In the light of recent events, it may appear that attempting to model the behaviour of financial markets is an impossible task. However, there are mathematical models of financial processes that, when applied correctly, have proved remarkably effective. Angus Brown looks at one of these, a simple model for option pricing, and explains how it takes us on the road to the famous Black-Scholes equation of financial mathematics, which won its discoverers the 1997 Nobel Prize in Economics.
What's your strategy for love? Hold out for The One, or try and avoid the bad ones? How long should you wait before cutting your losses and settling down with whoever comes along next? John Billingham investigates and saves the national grid in the process.

Well, no-one knows exactly, but using stats you can make a good guess. This article tells you how and has an interactive life expectancy calculator. Do you dare to find out?

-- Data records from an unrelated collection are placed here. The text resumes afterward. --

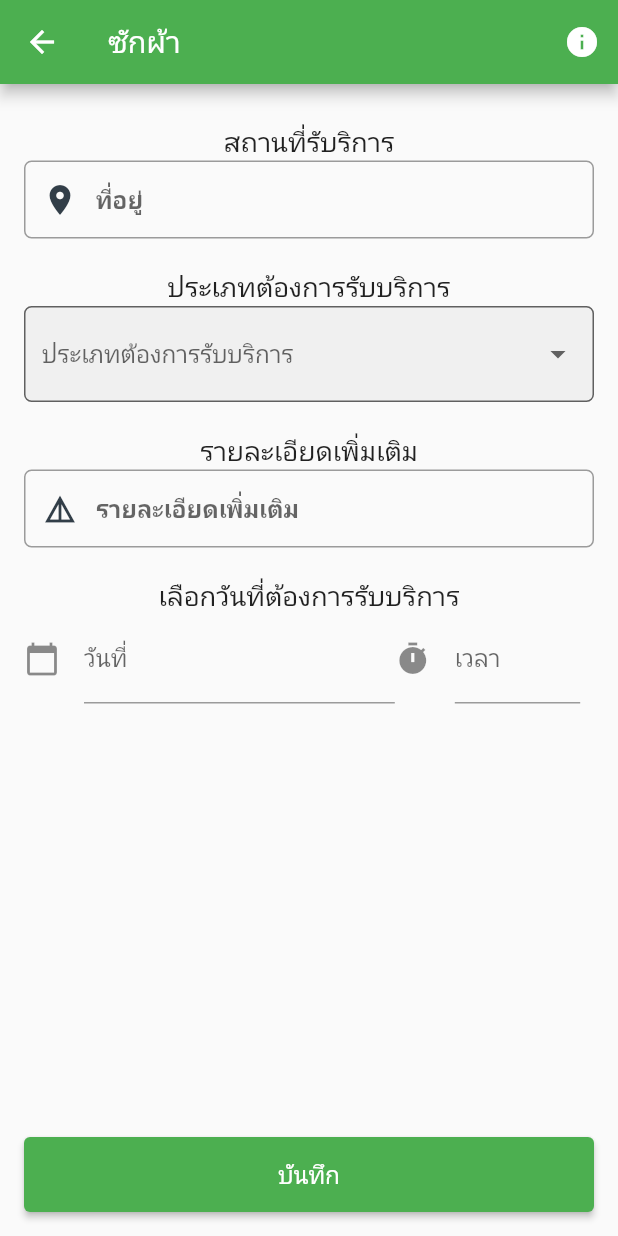
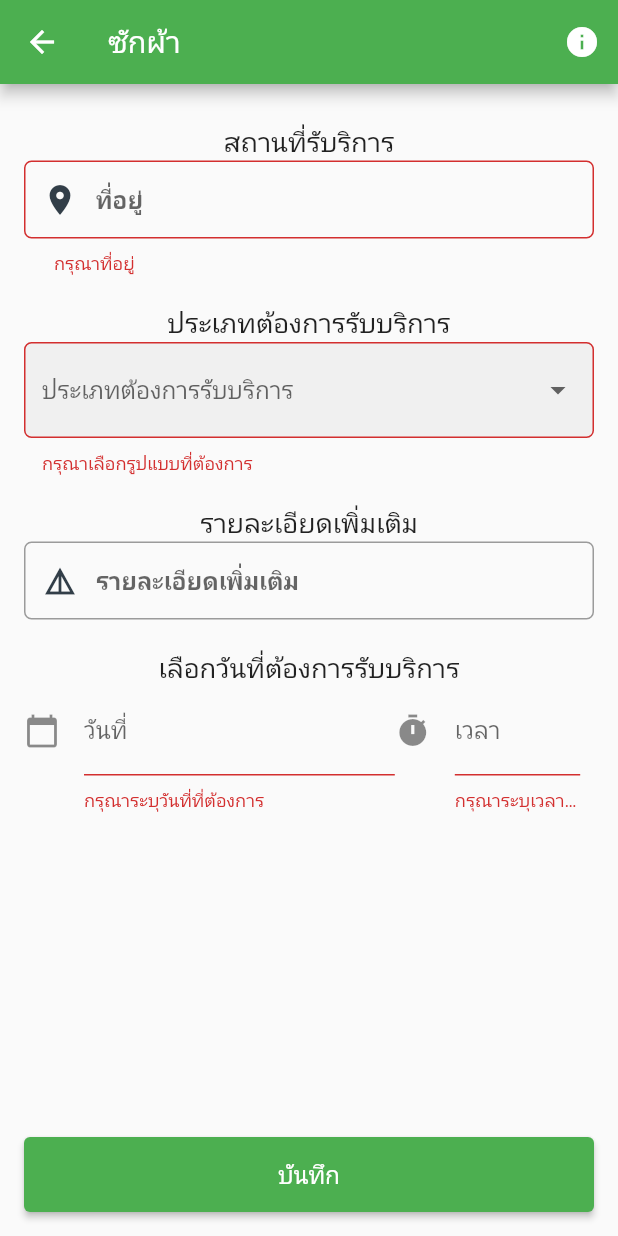
Before and after one commit to ReemWSW/maidservoceapp, a Flutter app: the OrderPage screen opened directly with empty values, after a tap on "บันทึก", on a phone screen of 412 x 824 dp. Run offline on Flutter 3.47's test engine with Material 2 defaults, Android fonts, the phone set to English and light mode, and no system bars; our stand-ins replace another_flushbar, flutter_svg, shared_preferences; accounts and stored records are empty; project files that could hold a hidden picture were left out.

Commit message:
order page split to folder order

```diff
--- a/lib/pages/home/widgets/card_category.dart
+++ b/lib/pages/home/widgets/card_category.dart
@@ -2,7 +2,7 @@ import 'package:flutter/material.dart';
 import 'package:flutter_svg/flutter_svg.dart';
 import 'package:maid/utils/enum.dart';
 
-import '../order.dart';
+import '../../order/order.dart';
 
 class CardCategoryies extends StatelessWidget {
   const CardCategoryies({
--- a/lib/pages/home/order.dart
+++ b/lib/pages/order/order.dart
@@ -9,7 +9,7 @@ import 'package:maid/widget/textfield_custom.dart';
 
 import 'address.dart';
 import 'detail_category.dart';
-import 'widgets/method.dart';
+import '../home/widgets/method.dart';
 
 class OrderPage extends StatefulWidget {
   const OrderPage({
@@ -49,6 +49,16 @@ class _OrderPageState extends State<OrderPage> {
       data = json.decode(jsonText);
     });
     return 'success';
+  }
+
+  void submitOrder() {
+    if (_formKey.currentState!.validate()) {
+      print("address: $_address");
+      print("detail: $_detail");
+      print("time: $_time");
+      print("date: $_date");
+      print("category: $_category");
+    }
   }
 
   @override
@@ -129,7 +139,11 @@ class _OrderPageState extends State<OrderPage> {
     final detailTextfield = TextFieldCustom(
       hintText: 'รายละเอียดเพิ่มเติม',
       icon: Icons.details,
-      onSaved: (value) => _detail = value,
+      onChanged: (value) {
+        setState(() {
+          _detail = value;
+        });
+      },
     );
 
     return Scaffold(
@@ -179,9 +193,9 @@ class _OrderPageState extends State<OrderPage> {
                           ),
                         ],
                       )
-                    : CircularProgressIndicator(),
+                    : const CircularProgressIndicator(),
               ),
-              ButtonLong(label: 'บันทึก', onPressed: () {})
+              ButtonLong(label: 'บันทึก', onPressed: submitOrder)
             ],
           ),
         ),
```
Also changed, not shown: lib/pages/home/add_address.dart (deleted, +0 -14 lines), lib/pages/order/address.dart (renamed from lib/pages/home/address.dart), lib/pages/order/detail_category.dart (renamed from lib/pages/home/detail_category.dart), lib/pages/order/widgets/amphure.dart (renamed from lib/pages/home/widgets/amphure.dart), lib/pages/order/widgets/provinces.dart (renamed from lib/pages/home/widgets/provinces.dart), lib/pages/order/widgets/tombon.dart (renamed from lib/pages/home/widgets/tombon.dart).
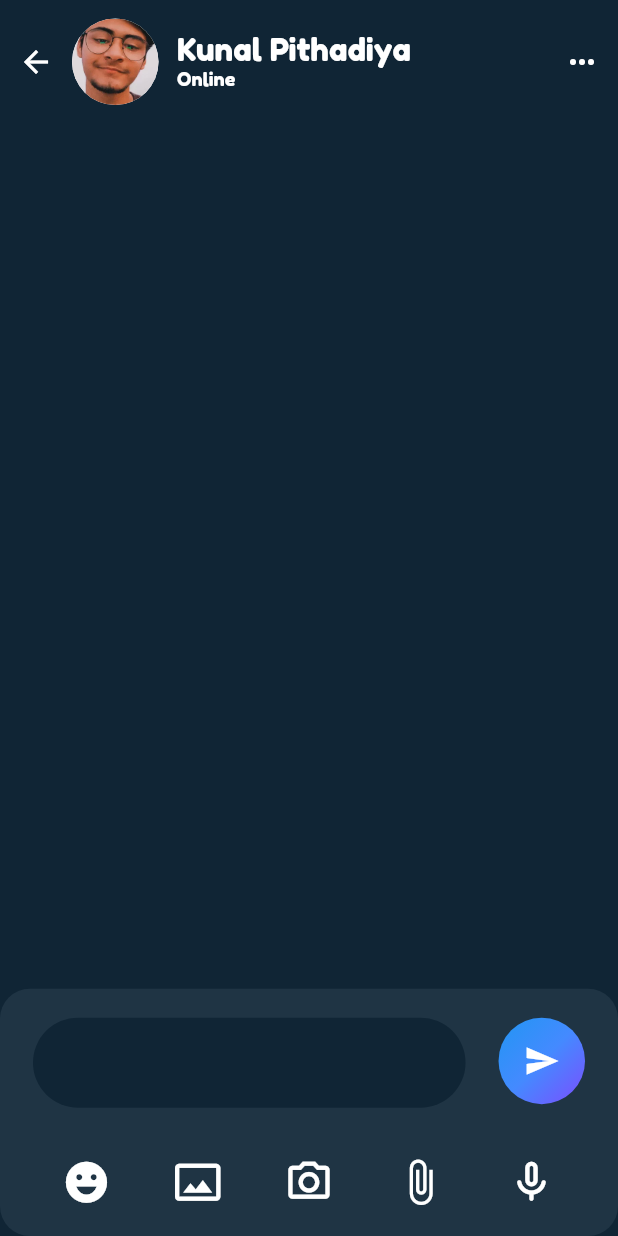
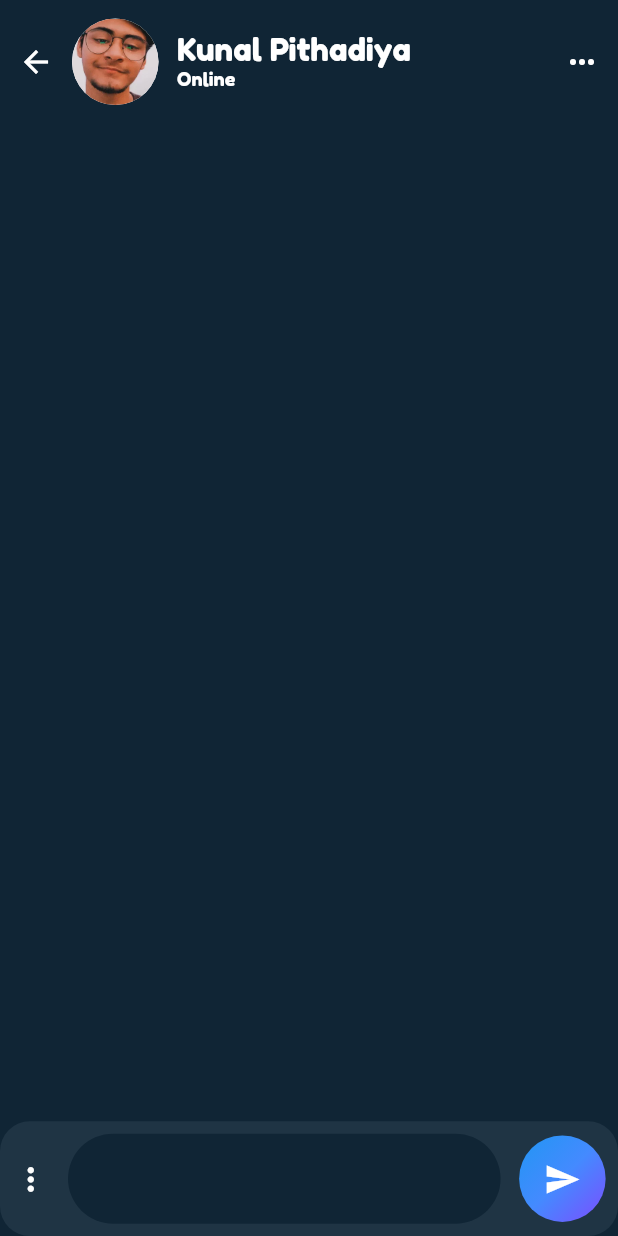
Before and after one commit to typecasted/chat_it, a Flutter app: the screen it shows after launch, on a phone screen of 412 x 824 dp. Run offline on Flutter 3.47's test engine with Material 2 defaults, Android fonts, the phone set to English and light mode, and no system bars.

Commit message:
ChatBox progress

```diff
--- a/lib/Componants/ChatScreenComponants/chat_screen_send_message_button.dart
+++ b/lib/Componants/ChatScreenComponants/chat_screen_send_message_button.dart
@@ -29,6 +29,7 @@ class SendMessageButton extends StatelessWidget {
       child: IconButton(
           icon: Icon(Icons.send),
           color: Colors.white,
+          iconSize: SizeConfig().heigth(context) * 0.03,
           highlightColor: Colors.transparent,
           focusColor: Colors.transparent,
           splashColor: Colors.transparent,
--- a/lib/Componants/ChatScreenComponants/chat_screen_textaField.dart
+++ /dev/null
@@ -1,52 +0,0 @@
-
-import 'package:chat_it/Componants/componants.dart';
-import 'package:flutter/cupertino.dart';
-import 'package:flutter/material.dart';
-import 'package:flutter/rendering.dart';
-
-import '../../size_config.dart';
-
-
-class ChatScreenTextField extends StatelessWidget {
-  const ChatScreenTextField({
-    Key key,
-  }) : super(key: key);
-
-  @override
-  Widget build(BuildContext context) {
-    return SingleChildScrollView(
-
-      child: Container(
-
-        // padding: EdgeInsets.symmetric(vertical: 200.0),
-        height: SizeConfig().heigth(context) * 0.09,
-        width: SizeConfig().width(context) * 0.7,
-        child: TextField(
-
-          style: textStyle.copyWith(fontSize: SizeConfig().heigth(context) * 0.02),
-          keyboardType: TextInputType.multiline,
-          maxLines: null,
-          minLines: null,
-          decoration: InputDecoration(
-            fillColor: Color(0xFF102535),
-            filled: true,
-            disabledBorder: OutlineInputBorder(
-              borderRadius: BorderRadius.circular(30.0),
-              borderSide: BorderSide(color: Colors.transparent)
-            ),
-            enabledBorder: OutlineInputBorder(
-                borderRadius: BorderRadius.circular(30.0),
-                borderSide: BorderSide(color: Colors.transparent)
-            ),
-            focusedBorder: OutlineInputBorder(
-                borderRadius: BorderRadius.circular(30.0),
-                borderSide: BorderSide(color: Colors.transparent)
-            ),
-          ),
-
-
-        ),
-      ),
-    );
-  }
-}
--- a/lib/screens/Chat_Screen.dart
+++ b/lib/screens/Chat_Screen.dart
@@ -2,9 +2,8 @@
 
 
 import 'file:///C:/Users/Lenovo/AndroidStudioProjects/chat_it/lib/Componants/ChatScreenComponants/chat_screen_appBar.dart';
-import 'file:///C:/Users/Lenovo/AndroidStudioProjects/chat_it/lib/Componants/ChatScreenComponants/chat_screen_chatBox_panel.dart';
 import 'file:///C:/Users/Lenovo/AndroidStudioProjects/chat_it/lib/Componants/ChatScreenComponants/chat_screen_send_message_button.dart';
-import 'file:///C:/Users/Lenovo/AndroidStudioProjects/chat_it/lib/Componants/ChatScreenComponants/chat_screen_textaField.dart';
+import 'package:chat_it/Componants/componants.dart';
 import 'package:chat_it/size_config.dart';
 import 'package:flutter/cupertino.dart';
 import 'package:flutter/material.dart';
@@ -29,26 +28,60 @@ class _ChatScreenState extends State<ChatScreen> {
 
 
           Container(
-            height: SizeConfig().heigth(context) * 0.2,
+
+            // height: SizeConfig().heigth(context) * 0.2,
             width: double.infinity,
 
             decoration: BoxDecoration(
               color: Color(0xEE203545),
               borderRadius: BorderRadius.circular(20.0),
             ),
-            child: Column(
-              mainAxisAlignment: MainAxisAlignment.spaceEvenly,
-              children: [
-                Row(
-                    mainAxisAlignment: MainAxisAlignment.spaceEvenly,
-                    crossAxisAlignment: CrossAxisAlignment.start,
-                    children: [
-                      ChatScreenTextField(),
-                      SendMessageButton(),
-                    ],
+            child: Padding(
+              padding: EdgeInsets.all(SizeConfig().heigth(context) * 0.01),
+              child: Row(
+                mainAxisAlignment: MainAxisAlignment.spaceBetween,
+                children: [
+                  Icon(
+                    Icons.more_vert_rounded,
+                    color: Colors.white,
+                    size: SizeConfig().heigth(context) * 0.03,
                   ),
-                ChatBoxOptionsPanel()
-              ],
+
+                  Container(
+                    width: SizeConfig().width(context) * 0.7,
+                    constraints: BoxConstraints(
+                      maxHeight: SizeConfig().heigth(context) * 0.2,
+                      minHeight: SizeConfig().heigth(context) * 0.01,
+                    ),
+
+                    child: TextField(
+                      style: textStyle.copyWith(fontSize: SizeConfig().heigth(context) * 0.02),
+                      minLines: null,
+                      maxLines: null,
+                      keyboardType: TextInputType.multiline,
+                      // expands: true,
+
+                      decoration: InputDecoration(
+                        fillColor: Color(0xFF102535),
+                        filled: true,
+                        enabledBorder: OutlineInputBorder(
+                          borderSide: BorderSide(color: Colors.transparent),
+                          borderRadius: BorderRadius.circular(30.0),
+                        ),
+                        disabledBorder: OutlineInputBorder(
+                          borderSide: BorderSide(color: Colors.transparent),
+                          borderRadius: BorderRadius.circular(30.0),
+                        ),
+                        focusedBorder: OutlineInputBorder(
+                          borderSide: BorderSide(color: Colors.transparent),
+                          borderRadius: BorderRadius.circular(30.0),
+                        ),
+                      ),
+                    ),
+                  ),
+                  SendMessageButton(),
+                ],
+              ),
             ),
           ),
         ],
```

Computer-generated art is on the rise, and with it comes a further blurring of the boundaries between maths and art. Lewis Dartnell looks at some stunning examples.
Liz Newton finds that having a small brain doesn't stop you doing great things.
Phil Trinh discovers how maths helps solve the mysteries of flight and love.
Peter Macgregor explores the beautiful world of the infinite.
Josefina Alvarez describes the workings of the most famous search engine of them all. You'll need some linear algebra for this one, but it's worth the while!